Cable giant Comcast will start selling cellphone plans called Xfinity Mobile in the coming months, using a network it's leasing from Verizon.
Unlimited data, talk and text will be available by mid-year for $65 per line for up to five lines, or $45 per line for customers with Comcast's top X1 packages, which bundle together TV, internet and phone services. Alternatively, customers can opt to pay $12 per gigabyte each month.
Xfinity Mobile will launch on Verizon's airwaves as part of a 2011 agreement between the two companies. It will employ Comcast's 16 million Wi-Fi hotspots within its footprint, allowing customers to automatically switch onto Wi-Fi from 4G LTE.
"We're doing mobile differently by bringing our customers the best networks and a product designed to save them money in an increasingly data-driven world," said Greg Butz, president of Comcast Mobile. "Mobility is more important than ever to consumers, so we've designed Xfinity Mobile the way mobile should be - a simple solution for internet and entertainment in and out of the home."
In recent months, the four major U.S. wireless carriers - Verizon Communications, AT&T, T-Mobile US and Sprint - have offered unlimited data plans ranging from $50 a month for a single line to $90 a month.
Comcast rival cable provider Charter Communications is also planning to launch a wireless service in 2018.
Comcast will limit the service's rollout to customers within its footprint, which includes major markets like Philadelphia and Chicago. It will initially be available only to subscribers who have Xfinity broadband service.
The wireless service will be available on Apple's iPhones as well as the Samsung Galaxy phones.
The service Comcast is selling will be essentially the same as a Verizon plan, though Comcast will reduce speeds on unlimited plans after 20 gigabytes.

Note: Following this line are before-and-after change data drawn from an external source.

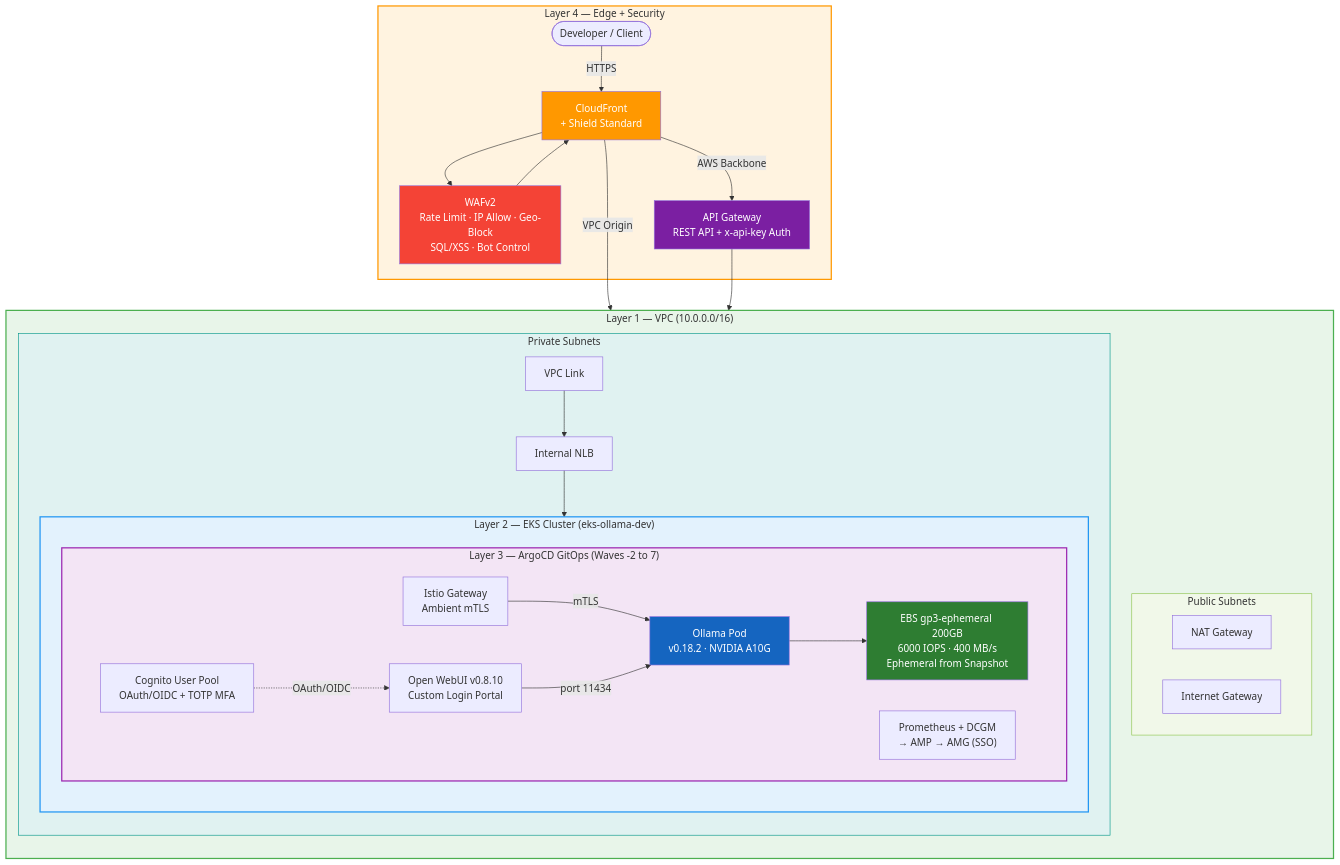
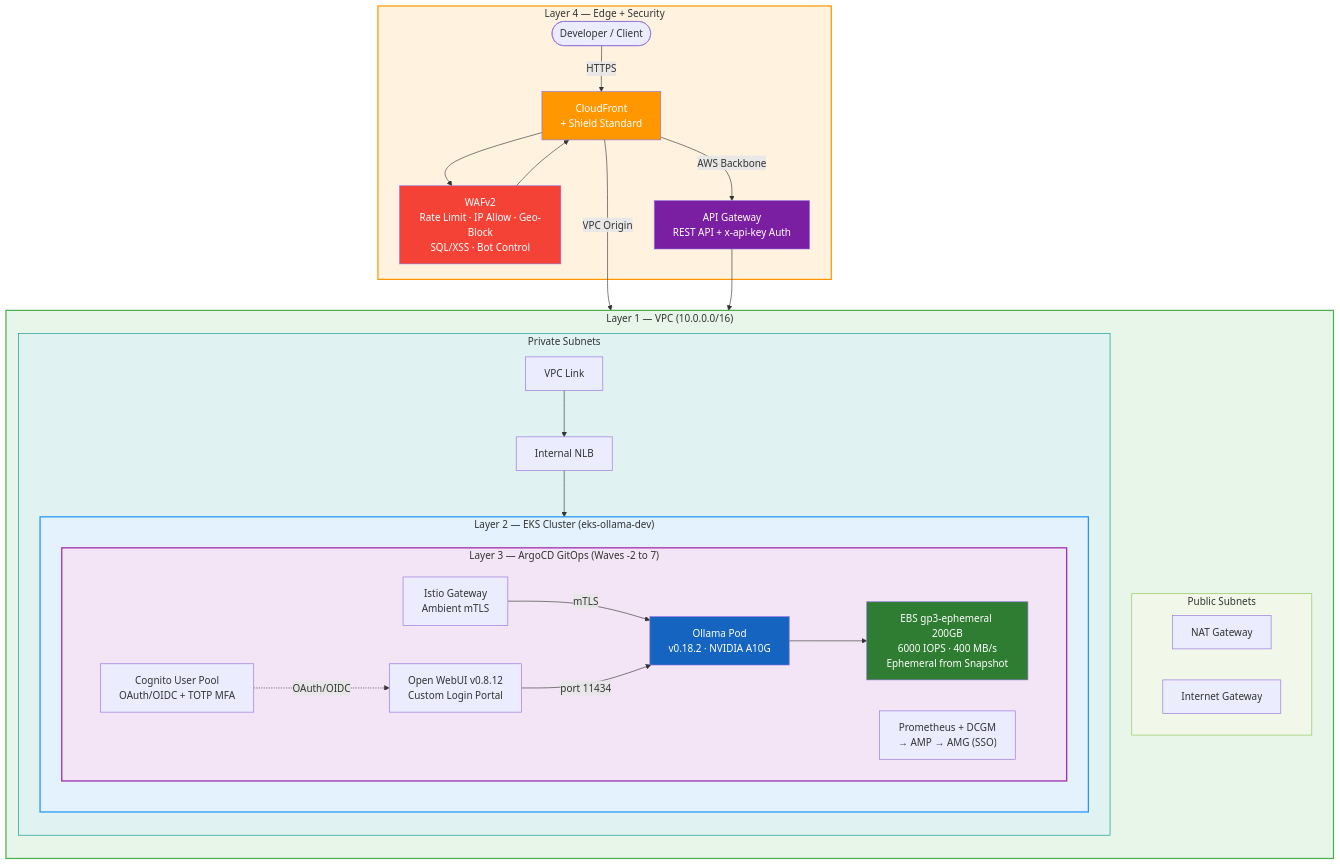
The first of 7 diagrams in README.md (shanaka-versent/Ollama-on-EKS), drawn with Mermaid before and after one commit. The commit also changed other lines of this file and 1 other file, not shown here.

First line of the commit message:
docs: add GPU pod & storage lifecycle diagram to README

````diff
--- a/README.md
+++ b/README.md
@@ -11,60 +11,60 @@
 ```mermaid
 flowchart TB
     subgraph L4["Layer 4 — Edge + Security"]
         Client([Developer / Client])
         CF["CloudFront\n+ Shield Standard"]
         WAF["WAFv2\nRate Limit · IP Allow · Geo-Block\nSQL/XSS · Bot Control"]
         APIGW["API Gateway\nREST API + x-api-key Auth"]
     end
 
     subgraph L1["Layer 1 — VPC (10.0.0.0/16)"]
         direction TB
         subgraph pub["Public Subnets"]
             NAT["NAT Gateway"]
             IGW["Internet Gateway"]
         end
 
         subgraph priv["Private Subnets"]
             VPCL["VPC Link"]
             NLB["Internal NLB"]
 
             subgraph L2["Layer 2 — EKS Cluster (eks-ollama-dev)"]
                 direction TB
                 subgraph L3["Layer 3 — ArgoCD GitOps (Waves -2 to 7)"]
                     direction LR
                     ISTIO["Istio Gateway\nAmbient mTLS"]
                     OLLAMA["Ollama Pod\nv0.18.2 · NVIDIA A10G"]
                     EBS["EBS gp3-ephemeral 200GB\n6000 IOPS · 400 MB/s\nEphemeral from Snapshot"]
-                    WEBUI["Open WebUI v0.8.10\nCustom Login Portal"]
+                    WEBUI["Open WebUI v0.8.12\nCustom Login Portal"]
                     COG["Cognito User Pool\nOAuth/OIDC + TOTP MFA"]
                     MON["Prometheus + DCGM\n→ AMP → AMG (SSO)"]
                 end
             end
         end
     end
 
     Client -->|HTTPS| CF
     CF --> WAF
     WAF --> CF
     CF -->|VPC Origin| NLB
     CF -->|AWS Backbone| APIGW
     APIGW --> VPCL
     VPCL --> NLB
     NLB --> ISTIO
     ISTIO -->|mTLS| OLLAMA
     OLLAMA --> EBS
     WEBUI -->|port 11434| OLLAMA
     COG -.->|OAuth/OIDC| WEBUI
 
     style L4 fill:#fff3e0,stroke:#ff9800,stroke-width:2px
     style L1 fill:#e8f5e9,stroke:#4caf50,stroke-width:2px
     style L2 fill:#e3f2fd,stroke:#2196f3,stroke-width:2px
     style L3 fill:#f3e5f5,stroke:#9c27b0,stroke-width:2px
     style pub fill:#f1f8e9,stroke:#8bc34a
     style priv fill:#e0f2f1,stroke:#009688
     style CF fill:#ff9800,color:#fff
     style WAF fill:#f44336,color:#fff
     style APIGW fill:#7b1fa2,color:#fff
     style OLLAMA fill:#1565c0,color:#fff
     style EBS fill:#2e7d32,color:#fff
 ```
````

Comcast's pay-per-gigabyte approach is similar to what Google is doing with its wireless service, Google Fi. Both plans charge them only for what they use.